Tuesday, April 21, 2009

Step Right Up!

Did you know that now you don't have to wait for performances to purchase OBT dancers' autographed ballet shoes? We've set up a page on our website where you can select the dancer whose shoes you'd like to have, the number of pairs, and even request shoes from specific ballets or roles. We'll send the shoes directly to you, and you'll be helping us put a dent in the amazingly large cost of keeping us on pointe. (And keep in mind that you can order mens' shoes, too, of course!).


Sunday, April 19, 2009

Four Down

We're four shows into the ten-performance run and are taking a day off tomorrow!

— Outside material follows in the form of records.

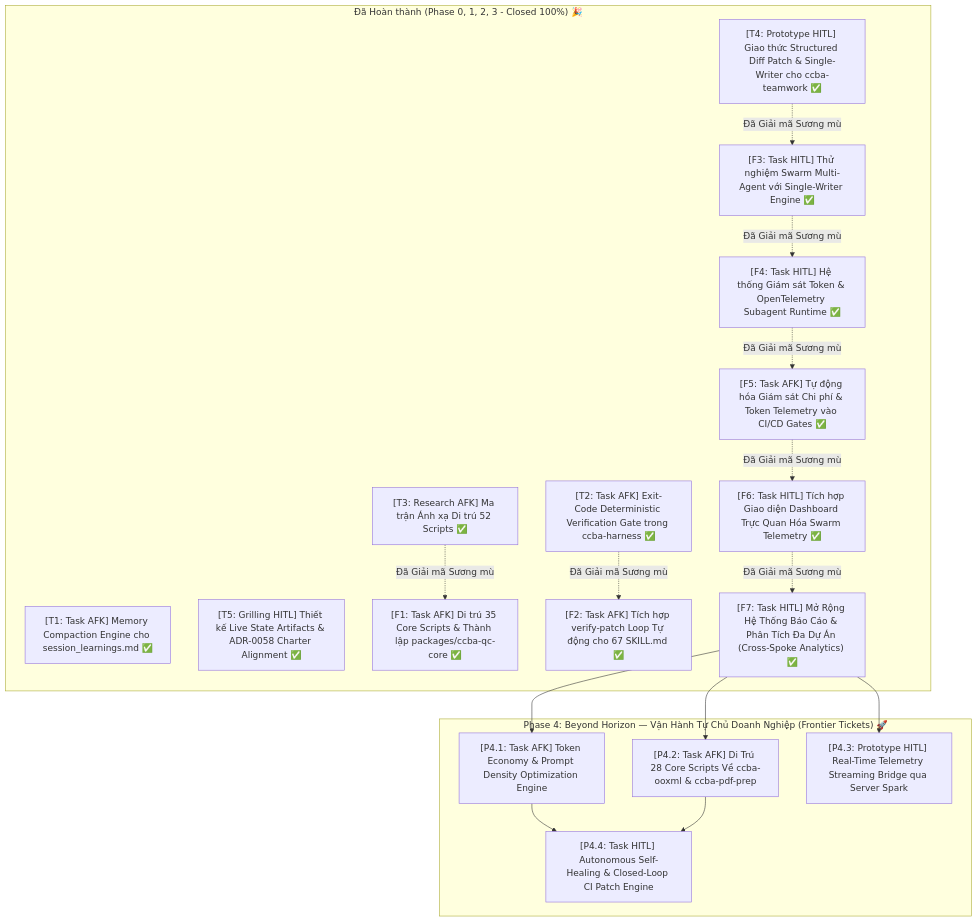
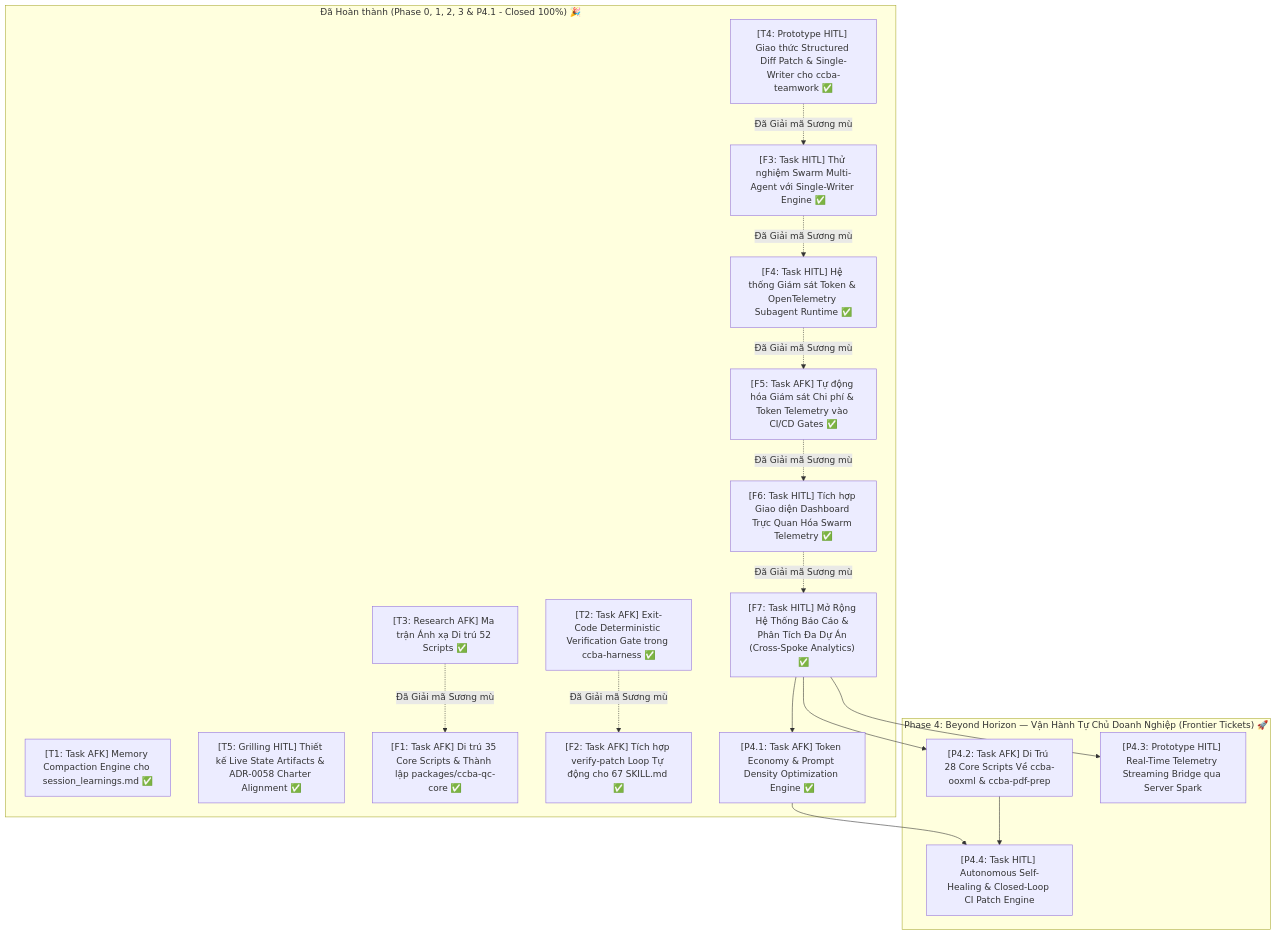
One commit to vvChu/ccba-agent-platform changed the diagram in .md/wayfinder/ccba-upgrade-roadmap/map.md. Above: the diagram before and after it, drawn with Mermaid. The commit also changed other lines of this file and 6 other files, not shown here.

Commit message:
feat(economy): implement prompt density index and token economy optimization engine

````diff
--- a/.md/wayfinder/ccba-upgrade-roadmap/map.md
+++ b/.md/wayfinder/ccba-upgrade-roadmap/map.md
@@ -141,37 +141,37 @@
 ```mermaid
 flowchart TD
-    subgraph Done ["Đã Hoàn thành (Phase 0, 1, 2, 3 - Closed 100%) 🎉"]
+    subgraph Done ["Đã Hoàn thành (Phase 0, 1, 2, 3 & P4.1 - Closed 100%) 🎉"]
         T1["[T1: Task AFK] Memory Compaction Engine cho session_learnings.md ✅"]
         T2["[T2: Task AFK] Exit-Code Deterministic Verification Gate trong ccba-harness ✅"]
         T3["[T3: Research AFK] Ma trận Ánh xạ Di trú 52 Scripts ✅"]
         T4["[T4: Prototype HITL] Giao thức Structured Diff Patch & Single-Writer cho ccba-teamwork ✅"]
         T5["[T5: Grilling HITL] Thiết kế Live State Artifacts & ADR-0058 Charter Alignment ✅"]
         F1["[F1: Task AFK] Di trú 35 Core Scripts & Thành lập packages/ccba-qc-core ✅"]
         F2["[F2: Task AFK] Tích hợp verify-patch Loop Tự động cho 67 SKILL.md ✅"]
         F3["[F3: Task HITL] Thử nghiệm Swarm Multi-Agent với Single-Writer Engine ✅"]
         F4["[F4: Task HITL] Hệ thống Giám sát Token & OpenTelemetry Subagent Runtime ✅"]
         F5["[F5: Task AFK] Tự động hóa Giám sát Chi phí & Token Telemetry vào CI/CD Gates ✅"]
         F6["[F6: Task HITL] Tích hợp Giao diện Dashboard Trực Quan Hóa Swarm Telemetry ✅"]
         F7["[F7: Task HITL] Mở Rộng Hệ Thống Báo Cáo & Phân Tích Đa Dự Án (Cross-Spoke Analytics) ✅"]
+        P4_1["[P4.1: Task AFK] Token Economy & Prompt Density Optimization Engine ✅"]
     end
 
     subgraph Phase4Frontier ["Phase 4: Beyond Horizon — Vận Hành Tự Chủ Doanh Nghiệp (Frontier Tickets) 🚀"]
-        P4_1["[P4.1: Task AFK] Token Economy & Prompt Density Optimization Engine"]
         P4_2["[P4.2: Task AFK] Di Trú 28 Core Scripts Về ccba-ooxml & ccba-pdf-prep"]
         P4_3["[P4.3: Prototype HITL] Real-Time Telemetry Streaming Bridge qua Server Spark"]
         P4_4["[P4.4: Task HITL] Autonomous Self-Healing & Closed-Loop CI Patch Engine"]
     end
 
     T3 -.->|Đã Giải mã Sương mù| F1
     T2 -.->|Đã Giải mã Sương mù| F2
     T4 -.->|Đã Giải mã Sương mù| F3
     F3 -.->|Đã Giải mã Sương mù| F4
     F4 -.->|Đã Giải mã Sương mù| F5
     F5 -.->|Đã Giải mã Sương mù| F6
     F6 -.->|Đã Giải mã Sương mù| F7
     F7 --> P4_1
     F7 --> P4_2
     F7 --> P4_3
     P4_1 --> P4_4
     P4_2 --> P4_4
 ```
````
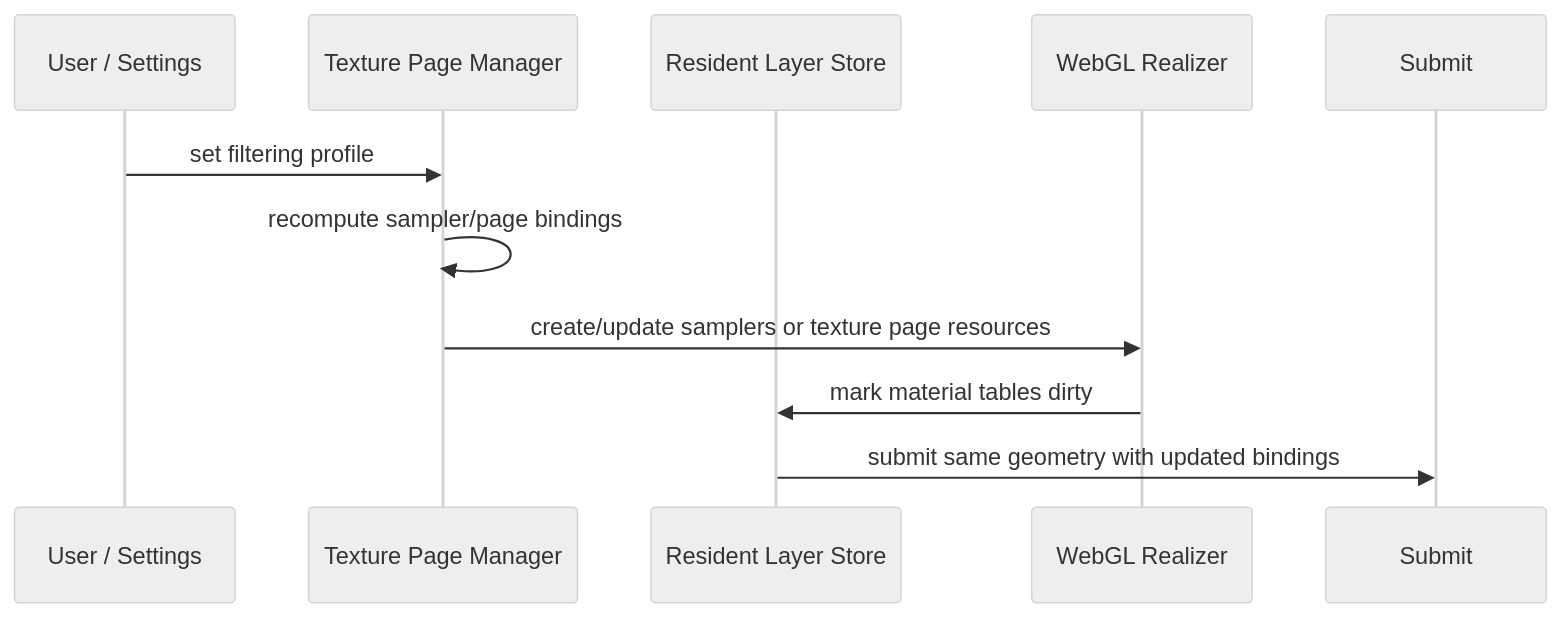
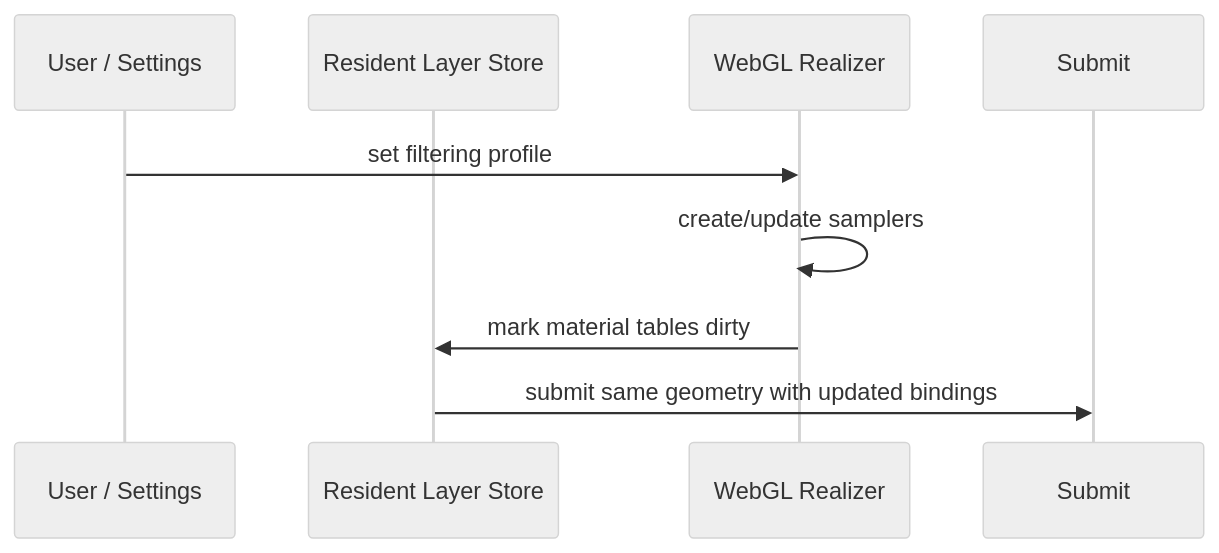
The sixth of 9 diagrams in docs/plans/holtburger-3d-static-landblock-render-bundle-replacement-plan.md (merklejerk/holtburger), drawn with Mermaid (neutral theme) before and after one commit. The commit also changed other lines of this file and 4 other files, not shown here.

````diff
--- a/docs/plans/holtburger-3d-static-landblock-render-bundle-replacement-plan.md
+++ b/docs/plans/holtburger-3d-static-landblock-render-bundle-replacement-plan.md
@@ -412,14 +545,12 @@
 ```mermaid
 sequenceDiagram
     participant UI as User / Settings
-    participant TPM as Texture Page Manager
     participant Store as Resident Layer Store
     participant GL as WebGL Realizer
     participant Draw as Submit
 
-    UI->>TPM: set filtering profile
-    TPM->>TPM: recompute sampler/page bindings
-    TPM->>GL: create/update samplers or texture page resources
+    UI->>GL: set filtering profile
+    GL->>GL: create/update samplers
     GL->>Store: mark material tables dirty
     Store->>Draw: submit same geometry with updated bindings
 ```
````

Thanks to all our audiences this weekend--- the enthusiastic, yet thoughtful responses we got from you at each performance was gratifying and reassuring. I think I can say that we all feel re-invigorated and ever more committed to keeping Portland a city with a deeply passionate ballet company that pushes its audiences to think, consider, and explore their lives and the world they live in.

Thank you! See you next weekend!

Wednesday, April 8, 2009

There are a lot of little tiny leotards lined up in the hall outside wardrobe:

That's a sign that Circus Polka is coming up very soon. Just imagine those leos on as many little girls, add on ponytails and tiny little tutus...
Be sure not to miss the annual School of Oregon Ballet Theater spring performance in just a few weeks! In addition to the perennial favorite, Circus Polka, the students will be performing several other ballets that show off their remarkable talent and polish, including one of my favorite Balanchine ballets, Allegro Brillante.

Friday, April 3, 2009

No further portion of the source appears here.